A distinctive shadow contrast is commonly used in spotlight photography where we highlight a specific part of our subject, let it be the face or anything else to light the location to improve the result of the image. Everything else besides the highlighted part oftentimes stays in shadow or is much less emphasized. For that type of photoshoot, we use only key light to cast the highlight. But we can also use background lighting to get the silhouette of our subject to stand out, but that requires playing with the light on a professional level to not spoil the overall image. As the key light, we use a strobe with a replaceable mount where you can put different filters to focus the light in different shapes and forms. The main purpose of that light is to make it able of focusing the light on a spot that we want to highlight. We mentioned earlier the spotlight tech, while we were talking about the three-point lighting setup, and the spotlight, plays the role of hair light and sets between the subject and foreground to highlight shoulders and overall silhouette.
If we are backlighting our subject or the model we achieve a silhouette effect. With such effect, we do not see foreground details of our subject because the backlight overexposes the image from behind making up for the contrast in the foreground. Thus, on certain ISO settings, we can easily get silhouette shots for creative images where our model can emphasize her body features with choreography positions.
Rembrandt lighting setup
Rembrandt Haarmens van Rijn – Dutch painter, engraver, and a great master of light and shade, the largest representative of the Golden Age of Dutch painting. He was able to embody in his works the whole spectrum of human experience with such emotional intensity, which before him did not know the fine arts. The way he depicts light in his artworks got a response in modern photography.
On most of Rembrandt’s portrait artworks, we can see a distinctive light triangle spilling on the part of the face that stays in the shadow when the other side is lit. The light separation is a fundamental part here that gives us a hint on how we can imitate the lighting, but the most crucial is the way we achieve that light triangle. So let us do it step by step.
So, how do we achieve this light triangle? Let us start with setting up the hard light source on the right side of our subject and above. If we turn off other lights in the room we will see that half of our subject's face stays lit while the right side stays in complete darkness or shadow. That way we just split light, but that is not Rembrandt yet. To get the triangle we need to move our light a bit towards the camera position. And now you will start to see a small amount of light cross over the right side of the face. We still have shadows cast by the nose which forms only a small light triangle area beneath the eye level on the cheek. The height of the light source matters because when we move it up or down it makes up for the triangle depth casting either deep shadow or shallow.

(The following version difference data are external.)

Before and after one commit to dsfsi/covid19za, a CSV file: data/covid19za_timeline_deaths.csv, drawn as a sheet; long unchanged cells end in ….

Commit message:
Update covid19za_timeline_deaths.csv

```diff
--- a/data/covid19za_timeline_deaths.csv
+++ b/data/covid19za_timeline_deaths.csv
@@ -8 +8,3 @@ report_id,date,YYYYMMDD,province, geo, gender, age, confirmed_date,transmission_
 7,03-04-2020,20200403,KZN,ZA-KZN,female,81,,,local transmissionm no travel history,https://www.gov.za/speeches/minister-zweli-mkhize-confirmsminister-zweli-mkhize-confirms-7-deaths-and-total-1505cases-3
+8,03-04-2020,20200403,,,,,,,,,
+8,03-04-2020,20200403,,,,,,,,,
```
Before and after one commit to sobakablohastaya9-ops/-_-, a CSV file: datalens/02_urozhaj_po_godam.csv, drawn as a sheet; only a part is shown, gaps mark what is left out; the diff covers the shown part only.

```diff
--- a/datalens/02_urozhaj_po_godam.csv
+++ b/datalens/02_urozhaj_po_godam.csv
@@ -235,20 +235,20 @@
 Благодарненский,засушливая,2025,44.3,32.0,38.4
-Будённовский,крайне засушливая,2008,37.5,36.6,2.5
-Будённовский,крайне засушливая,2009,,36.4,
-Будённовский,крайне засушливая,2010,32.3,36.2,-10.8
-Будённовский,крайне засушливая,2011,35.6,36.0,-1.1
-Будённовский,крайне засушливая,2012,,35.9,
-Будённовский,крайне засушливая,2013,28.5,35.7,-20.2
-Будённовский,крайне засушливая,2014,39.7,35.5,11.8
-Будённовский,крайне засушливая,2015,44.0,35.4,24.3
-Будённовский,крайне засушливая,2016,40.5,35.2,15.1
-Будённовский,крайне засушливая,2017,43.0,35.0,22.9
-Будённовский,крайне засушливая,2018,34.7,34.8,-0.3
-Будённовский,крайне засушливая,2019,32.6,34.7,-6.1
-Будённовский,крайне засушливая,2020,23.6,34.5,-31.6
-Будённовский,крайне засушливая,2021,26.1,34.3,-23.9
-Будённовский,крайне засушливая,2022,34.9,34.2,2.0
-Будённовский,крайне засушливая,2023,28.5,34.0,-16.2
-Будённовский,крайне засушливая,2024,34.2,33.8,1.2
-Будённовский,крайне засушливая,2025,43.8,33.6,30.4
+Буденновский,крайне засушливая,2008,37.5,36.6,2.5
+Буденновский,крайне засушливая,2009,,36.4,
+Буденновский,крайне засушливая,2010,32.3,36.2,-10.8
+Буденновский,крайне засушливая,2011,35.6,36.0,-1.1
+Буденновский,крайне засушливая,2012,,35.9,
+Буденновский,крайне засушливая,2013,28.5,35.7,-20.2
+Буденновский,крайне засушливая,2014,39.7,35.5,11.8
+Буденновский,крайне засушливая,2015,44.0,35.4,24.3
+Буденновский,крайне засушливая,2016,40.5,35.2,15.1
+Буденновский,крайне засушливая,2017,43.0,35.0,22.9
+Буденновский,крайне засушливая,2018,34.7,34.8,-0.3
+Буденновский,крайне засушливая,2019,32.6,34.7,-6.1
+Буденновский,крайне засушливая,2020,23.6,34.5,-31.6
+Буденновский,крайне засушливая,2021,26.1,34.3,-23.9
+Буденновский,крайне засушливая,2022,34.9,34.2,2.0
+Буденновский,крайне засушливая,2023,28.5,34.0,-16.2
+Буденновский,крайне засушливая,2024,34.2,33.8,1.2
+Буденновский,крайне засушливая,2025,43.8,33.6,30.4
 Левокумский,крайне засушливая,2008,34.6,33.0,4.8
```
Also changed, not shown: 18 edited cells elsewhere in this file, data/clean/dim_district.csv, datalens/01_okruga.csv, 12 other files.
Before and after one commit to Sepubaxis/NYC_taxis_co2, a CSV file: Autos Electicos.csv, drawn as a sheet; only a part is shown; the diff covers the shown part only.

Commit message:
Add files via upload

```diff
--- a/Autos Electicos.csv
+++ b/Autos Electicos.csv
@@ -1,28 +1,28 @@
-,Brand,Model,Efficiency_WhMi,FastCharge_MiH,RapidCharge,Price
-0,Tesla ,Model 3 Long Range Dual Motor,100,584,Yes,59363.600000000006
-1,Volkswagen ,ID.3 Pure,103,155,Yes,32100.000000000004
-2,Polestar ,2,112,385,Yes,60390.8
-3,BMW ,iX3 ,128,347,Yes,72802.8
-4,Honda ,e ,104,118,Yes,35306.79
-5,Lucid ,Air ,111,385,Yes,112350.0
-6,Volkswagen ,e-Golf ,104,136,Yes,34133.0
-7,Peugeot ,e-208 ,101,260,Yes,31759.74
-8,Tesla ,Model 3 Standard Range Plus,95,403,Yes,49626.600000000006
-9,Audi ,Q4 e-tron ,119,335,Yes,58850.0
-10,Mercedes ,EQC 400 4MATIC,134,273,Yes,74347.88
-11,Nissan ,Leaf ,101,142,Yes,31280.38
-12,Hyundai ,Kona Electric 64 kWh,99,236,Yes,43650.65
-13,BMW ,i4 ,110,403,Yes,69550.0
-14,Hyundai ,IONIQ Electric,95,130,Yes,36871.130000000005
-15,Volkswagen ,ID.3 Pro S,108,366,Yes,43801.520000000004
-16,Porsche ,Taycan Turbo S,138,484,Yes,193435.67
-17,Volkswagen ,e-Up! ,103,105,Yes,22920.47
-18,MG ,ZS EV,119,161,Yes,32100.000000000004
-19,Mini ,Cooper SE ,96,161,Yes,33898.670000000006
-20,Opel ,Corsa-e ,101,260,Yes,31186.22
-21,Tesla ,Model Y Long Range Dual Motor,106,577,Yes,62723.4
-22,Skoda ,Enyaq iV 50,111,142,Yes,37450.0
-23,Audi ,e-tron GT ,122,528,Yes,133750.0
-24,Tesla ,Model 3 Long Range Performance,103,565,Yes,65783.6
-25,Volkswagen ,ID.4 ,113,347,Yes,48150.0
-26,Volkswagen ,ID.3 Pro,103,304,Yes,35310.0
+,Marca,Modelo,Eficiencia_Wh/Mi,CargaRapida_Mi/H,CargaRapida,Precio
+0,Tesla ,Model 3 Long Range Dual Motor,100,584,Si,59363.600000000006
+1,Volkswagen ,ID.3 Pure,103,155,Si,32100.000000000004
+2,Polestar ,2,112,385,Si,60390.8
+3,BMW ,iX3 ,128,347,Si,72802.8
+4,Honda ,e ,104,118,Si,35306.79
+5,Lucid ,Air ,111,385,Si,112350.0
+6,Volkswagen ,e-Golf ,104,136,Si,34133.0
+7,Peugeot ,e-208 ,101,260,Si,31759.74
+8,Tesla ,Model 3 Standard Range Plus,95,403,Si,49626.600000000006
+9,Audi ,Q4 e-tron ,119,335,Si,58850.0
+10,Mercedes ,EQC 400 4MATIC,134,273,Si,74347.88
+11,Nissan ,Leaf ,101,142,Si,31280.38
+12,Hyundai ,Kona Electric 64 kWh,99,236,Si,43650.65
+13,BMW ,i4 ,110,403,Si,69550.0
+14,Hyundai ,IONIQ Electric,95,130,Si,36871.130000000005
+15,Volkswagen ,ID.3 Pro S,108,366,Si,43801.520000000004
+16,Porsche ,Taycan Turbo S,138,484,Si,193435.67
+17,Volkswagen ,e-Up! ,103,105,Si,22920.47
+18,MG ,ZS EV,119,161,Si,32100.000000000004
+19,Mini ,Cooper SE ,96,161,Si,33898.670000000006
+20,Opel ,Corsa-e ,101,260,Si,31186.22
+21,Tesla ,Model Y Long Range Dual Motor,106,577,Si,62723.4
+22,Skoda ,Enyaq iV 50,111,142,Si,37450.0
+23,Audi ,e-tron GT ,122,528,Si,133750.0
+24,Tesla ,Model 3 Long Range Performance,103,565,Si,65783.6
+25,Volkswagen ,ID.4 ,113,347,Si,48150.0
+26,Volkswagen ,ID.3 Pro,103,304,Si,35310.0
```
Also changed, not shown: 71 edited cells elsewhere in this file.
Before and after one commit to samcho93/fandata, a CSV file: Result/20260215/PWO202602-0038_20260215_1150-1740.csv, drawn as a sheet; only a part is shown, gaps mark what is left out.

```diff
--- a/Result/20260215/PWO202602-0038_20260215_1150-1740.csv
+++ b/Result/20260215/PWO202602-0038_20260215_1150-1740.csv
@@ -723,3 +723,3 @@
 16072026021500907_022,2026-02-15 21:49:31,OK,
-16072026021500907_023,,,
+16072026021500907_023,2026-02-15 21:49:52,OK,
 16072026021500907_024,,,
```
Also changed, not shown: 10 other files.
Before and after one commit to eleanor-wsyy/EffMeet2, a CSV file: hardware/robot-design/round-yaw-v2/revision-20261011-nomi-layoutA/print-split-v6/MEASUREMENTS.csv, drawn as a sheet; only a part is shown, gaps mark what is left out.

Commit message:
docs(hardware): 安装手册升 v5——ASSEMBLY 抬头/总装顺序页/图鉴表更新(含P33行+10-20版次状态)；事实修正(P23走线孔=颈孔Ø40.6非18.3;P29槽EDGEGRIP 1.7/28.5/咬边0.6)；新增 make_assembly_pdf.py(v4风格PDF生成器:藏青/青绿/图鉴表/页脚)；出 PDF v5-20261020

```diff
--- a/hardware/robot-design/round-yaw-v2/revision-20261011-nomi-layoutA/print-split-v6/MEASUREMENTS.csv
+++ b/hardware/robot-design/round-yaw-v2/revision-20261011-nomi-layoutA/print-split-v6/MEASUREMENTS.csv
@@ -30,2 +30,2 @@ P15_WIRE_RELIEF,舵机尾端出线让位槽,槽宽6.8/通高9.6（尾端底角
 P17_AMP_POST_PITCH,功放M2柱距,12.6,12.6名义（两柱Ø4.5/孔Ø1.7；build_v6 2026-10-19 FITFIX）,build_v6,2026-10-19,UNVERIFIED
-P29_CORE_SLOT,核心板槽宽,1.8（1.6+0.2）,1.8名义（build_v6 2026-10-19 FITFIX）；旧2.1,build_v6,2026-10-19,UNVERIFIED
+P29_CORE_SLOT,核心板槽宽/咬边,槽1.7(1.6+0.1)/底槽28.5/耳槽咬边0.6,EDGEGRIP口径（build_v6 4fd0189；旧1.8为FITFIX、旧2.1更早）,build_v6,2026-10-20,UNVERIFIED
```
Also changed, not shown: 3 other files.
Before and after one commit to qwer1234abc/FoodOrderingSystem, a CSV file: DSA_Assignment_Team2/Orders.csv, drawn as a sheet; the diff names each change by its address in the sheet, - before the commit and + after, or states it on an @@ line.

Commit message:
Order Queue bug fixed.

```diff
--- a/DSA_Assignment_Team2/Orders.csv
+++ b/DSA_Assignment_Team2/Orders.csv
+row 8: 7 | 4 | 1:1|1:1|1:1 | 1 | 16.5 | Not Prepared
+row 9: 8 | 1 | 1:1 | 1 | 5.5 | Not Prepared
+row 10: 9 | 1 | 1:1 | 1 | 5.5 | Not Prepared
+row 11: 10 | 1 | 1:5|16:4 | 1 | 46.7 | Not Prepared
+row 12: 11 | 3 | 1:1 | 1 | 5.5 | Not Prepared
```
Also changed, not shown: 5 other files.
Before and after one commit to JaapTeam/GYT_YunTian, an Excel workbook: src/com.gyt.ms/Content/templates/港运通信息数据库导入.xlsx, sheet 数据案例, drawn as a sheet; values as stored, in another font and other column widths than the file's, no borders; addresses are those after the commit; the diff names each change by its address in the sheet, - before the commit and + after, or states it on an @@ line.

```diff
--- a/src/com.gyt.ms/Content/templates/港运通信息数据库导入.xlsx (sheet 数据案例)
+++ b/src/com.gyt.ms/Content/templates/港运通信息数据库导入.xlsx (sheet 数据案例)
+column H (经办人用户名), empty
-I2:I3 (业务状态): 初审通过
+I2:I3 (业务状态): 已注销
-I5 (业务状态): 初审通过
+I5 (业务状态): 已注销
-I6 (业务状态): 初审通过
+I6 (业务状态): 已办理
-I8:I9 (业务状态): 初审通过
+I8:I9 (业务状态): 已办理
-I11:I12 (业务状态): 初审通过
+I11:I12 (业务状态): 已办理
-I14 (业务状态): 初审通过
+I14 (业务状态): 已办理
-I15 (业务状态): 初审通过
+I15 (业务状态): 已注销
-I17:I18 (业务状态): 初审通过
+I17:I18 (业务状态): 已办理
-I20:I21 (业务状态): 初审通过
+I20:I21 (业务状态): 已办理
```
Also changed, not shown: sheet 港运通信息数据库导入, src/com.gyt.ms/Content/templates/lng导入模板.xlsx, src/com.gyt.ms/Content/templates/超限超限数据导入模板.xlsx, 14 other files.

We can also use diffusers and reflectors here to soften the light and make cast shadows less harsh. All it matters is to have the right angle of the light going onto the subject's face, and the nose does the trick with the right angle.